(Extracted data entries)

[Start of Attachment]

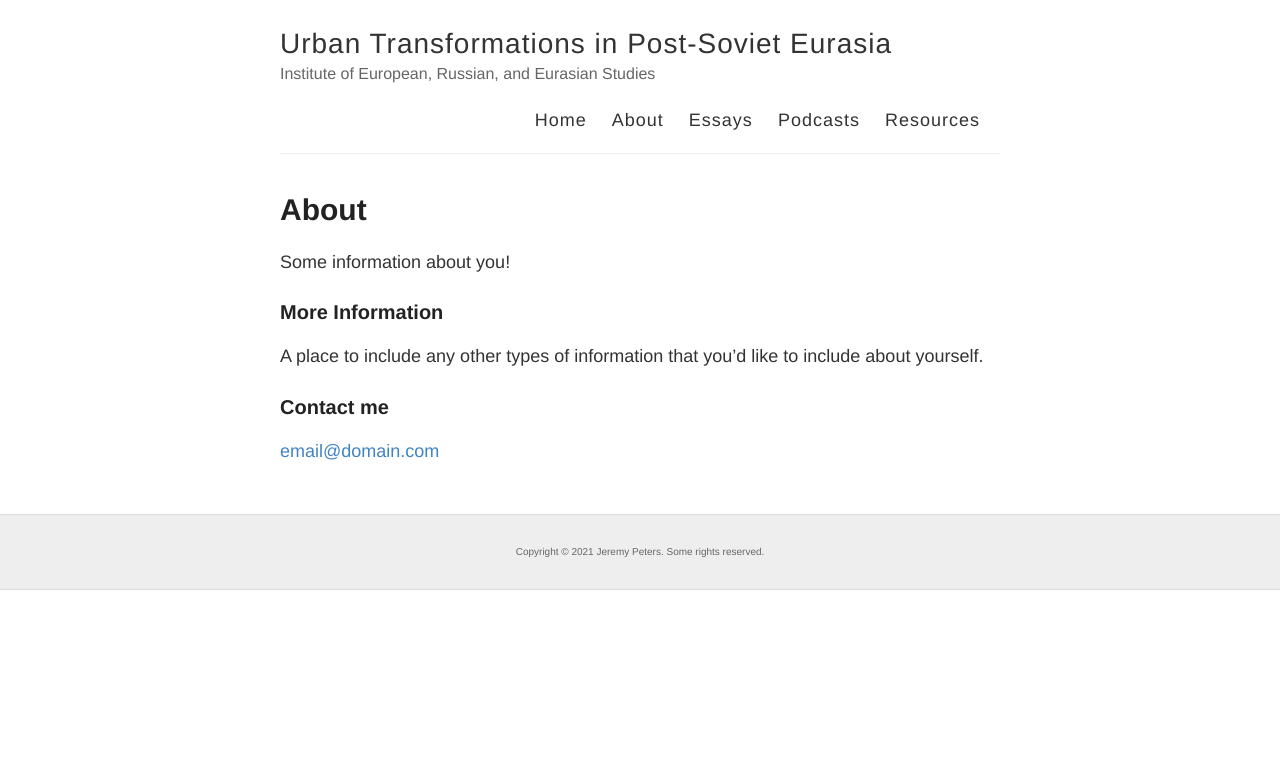
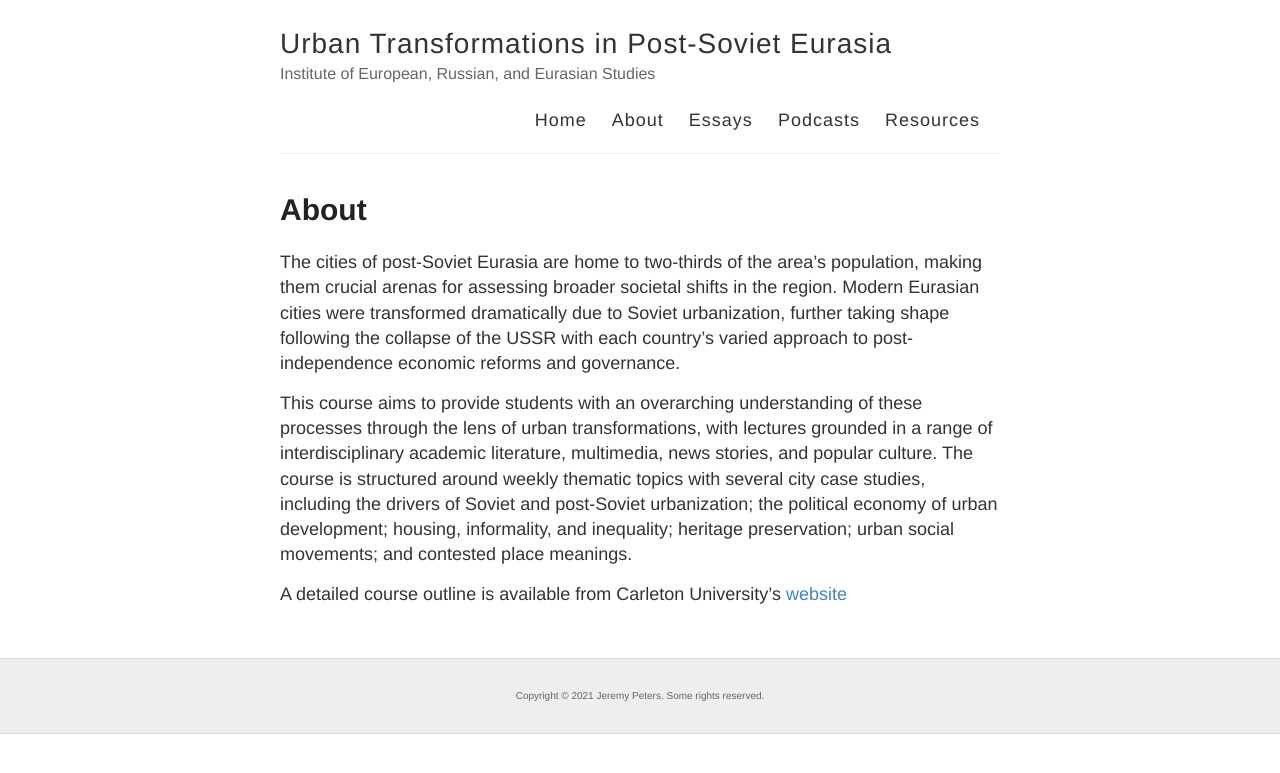
Before and after one commit to eurasiancities/eurasiancities, a Jekyll site: the page built from about.md, in a window 1280 px wide. Shown: the top 773 px of the page. Built offline with Jekyll 4.4.1, drawn with Linux system fonts in a browser that asks for light colours.

Commit message:
update about page

```diff
--- a/about.md
+++ b/about.md
@@ -4,12 +4,8 @@ title: About
 permalink: /about/
 ---
 
-Some information about you!
+The cities of post-Soviet Eurasia are home to two-thirds of the area’s population, making them crucial arenas for assessing broader societal shifts in the region. Modern Eurasian cities were transformed dramatically due to Soviet urbanization, further taking shape following the collapse of the USSR with each country’s varied approach to post-independence economic reforms and governance.
 
-### More Information
+This course aims to provide students with an overarching understanding of these processes through the lens of urban transformations, with lectures grounded in a range of interdisciplinary academic literature, multimedia, news stories, and popular culture. The course is structured around weekly thematic topics with several city case studies, including the drivers of Soviet and post-Soviet urbanization; the political economy of urban development; housing, informality, and inequality; heritage preservation; urban social movements; and contested place meanings.
 
-A place to include any other types of information that you'd like to include about yourself.
-
-### Contact me
-
-[email@domain.com](mailto:email@domain.com)
+A detailed course outline is available from Carleton University's [website](https://carleton.ca/eurus/wp-content/uploads/UTPSE_Course_Outline_April06_2021.pdf)
```
Also changed, not shown: _essays/Essay-1.md (deleted, +0 -10 lines).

[End of Attachment]

● **TASK REQUIREMENTS**
Your answer must contain the full data, repeated exactly, without pictures.

● **RESULT**
Before and after one commit to eurasiancities/eurasiancities, a Jekyll site: the page built from about.md, in a window 1280 px wide. Shown: the top 773 px of the page. Built offline with Jekyll 4.4.1, drawn with Linux system fonts in a browser that asks for light colours.

Commit message:
update about page

```diff
--- a/about.md
+++ b/about.md
@@ -4,12 +4,8 @@ title: About
 permalink: /about/
 ---
 
-Some information about you!
+The cities of post-Soviet Eurasia are home to two-thirds of the area’s population, making them crucial arenas for assessing broader societal shifts in the region. Modern Eurasian cities were transformed dramatically due to Soviet urbanization, further taking shape following the collapse of the USSR with each country’s varied approach to post-independence economic reforms and governance.
 
-### More Information
+This course aims to provide students with an overarching understanding of these processes through the lens of urban transformations, with lectures grounded in a range of interdisciplinary academic literature, multimedia, news stories, and popular culture. The course is structured around weekly thematic topics with several city case studies, including the drivers of Soviet and post-Soviet urbanization; the political economy of urban development; housing, informality, and inequality; heritage preservation; urban social movements; and contested place meanings.
 
-A place to include any other types of information that you'd like to include about yourself.
-
-### Contact me
-
-[email@domain.com](mailto:email@domain.com)
+A detailed course outline is available from Carleton University's [website](https://carleton.ca/eurus/wp-content/uploads/UTPSE_Course_Outline_April06_2021.pdf)
```
Also changed, not shown: _essays/Essay-1.md (deleted, +0 -10 lines).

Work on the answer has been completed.